++++ Exercise materials

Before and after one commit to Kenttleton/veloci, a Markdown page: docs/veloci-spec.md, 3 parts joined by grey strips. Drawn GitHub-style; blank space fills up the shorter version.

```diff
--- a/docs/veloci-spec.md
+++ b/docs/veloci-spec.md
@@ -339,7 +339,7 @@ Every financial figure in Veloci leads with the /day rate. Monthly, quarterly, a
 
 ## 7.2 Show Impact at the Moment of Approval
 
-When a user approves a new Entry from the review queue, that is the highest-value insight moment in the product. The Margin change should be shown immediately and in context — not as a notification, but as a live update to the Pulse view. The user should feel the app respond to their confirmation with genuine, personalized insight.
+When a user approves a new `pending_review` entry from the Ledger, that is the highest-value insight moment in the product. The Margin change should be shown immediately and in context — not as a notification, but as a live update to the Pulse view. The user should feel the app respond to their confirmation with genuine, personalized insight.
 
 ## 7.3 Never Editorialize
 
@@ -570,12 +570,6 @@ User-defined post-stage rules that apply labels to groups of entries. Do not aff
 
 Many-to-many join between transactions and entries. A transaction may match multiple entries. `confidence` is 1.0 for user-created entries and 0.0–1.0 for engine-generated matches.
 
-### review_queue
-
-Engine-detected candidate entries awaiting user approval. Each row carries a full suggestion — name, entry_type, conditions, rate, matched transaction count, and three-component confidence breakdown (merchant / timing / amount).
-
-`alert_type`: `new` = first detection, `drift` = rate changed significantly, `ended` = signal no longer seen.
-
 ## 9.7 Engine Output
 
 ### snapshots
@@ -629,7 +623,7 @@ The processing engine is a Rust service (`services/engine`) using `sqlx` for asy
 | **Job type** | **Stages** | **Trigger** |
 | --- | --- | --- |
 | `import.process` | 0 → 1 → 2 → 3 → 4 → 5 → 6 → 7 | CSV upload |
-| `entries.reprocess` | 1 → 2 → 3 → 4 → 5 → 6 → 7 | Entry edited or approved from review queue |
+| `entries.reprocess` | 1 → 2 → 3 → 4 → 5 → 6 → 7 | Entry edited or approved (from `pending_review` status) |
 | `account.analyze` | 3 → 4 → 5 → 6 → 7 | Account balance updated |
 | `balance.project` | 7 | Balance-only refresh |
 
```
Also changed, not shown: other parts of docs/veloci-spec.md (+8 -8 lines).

++++++++

What the exercise asks:
Repeat the entries exactly, all of them.

Exercise solution:
Before and after one commit to Kenttleton/veloci, a Markdown page: docs/veloci-spec.md, 3 parts joined by grey strips. Drawn GitHub-style; blank space fills up the shorter version.

```diff
--- a/docs/veloci-spec.md
+++ b/docs/veloci-spec.md
@@ -339,7 +339,7 @@ Every financial figure in Veloci leads with the /day rate. Monthly, quarterly, a
 
 ## 7.2 Show Impact at the Moment of Approval
 
-When a user approves a new Entry from the review queue, that is the highest-value insight moment in the product. The Margin change should be shown immediately and in context — not as a notification, but as a live update to the Pulse view. The user should feel the app respond to their confirmation with genuine, personalized insight.
+When a user approves a new `pending_review` entry from the Ledger, that is the highest-value insight moment in the product. The Margin change should be shown immediately and in context — not as a notification, but as a live update to the Pulse view. The user should feel the app respond to their confirmation with genuine, personalized insight.
 
 ## 7.3 Never Editorialize
 
@@ -570,12 +570,6 @@ User-defined post-stage rules that apply labels to groups of entries. Do not aff
 
 Many-to-many join between transactions and entries. A transaction may match multiple entries. `confidence` is 1.0 for user-created entries and 0.0–1.0 for engine-generated matches.
 
-### review_queue
-
-Engine-detected candidate entries awaiting user approval. Each row carries a full suggestion — name, entry_type, conditions, rate, matched transaction count, and three-component confidence breakdown (merchant / timing / amount).
-
-`alert_type`: `new` = first detection, `drift` = rate changed significantly, `ended` = signal no longer seen.
-
 ## 9.7 Engine Output
 
 ### snapshots
@@ -629,7 +623,7 @@ The processing engine is a Rust service (`services/engine`) using `sqlx` for asy
 | **Job type** | **Stages** | **Trigger** |
 | --- | --- | --- |
 | `import.process` | 0 → 1 → 2 → 3 → 4 → 5 → 6 → 7 | CSV upload |
-| `entries.reprocess` | 1 → 2 → 3 → 4 → 5 → 6 → 7 | Entry edited or approved from review queue |
+| `entries.reprocess` | 1 → 2 → 3 → 4 → 5 → 6 → 7 | Entry edited or approved (from `pending_review` status) |
 | `account.analyze` | 3 → 4 → 5 → 6 → 7 | Account balance updated |
 | `balance.project` | 7 | Balance-only refresh |
 
```
Also changed, not shown: other parts of docs/veloci-spec.md (+8 -8 lines).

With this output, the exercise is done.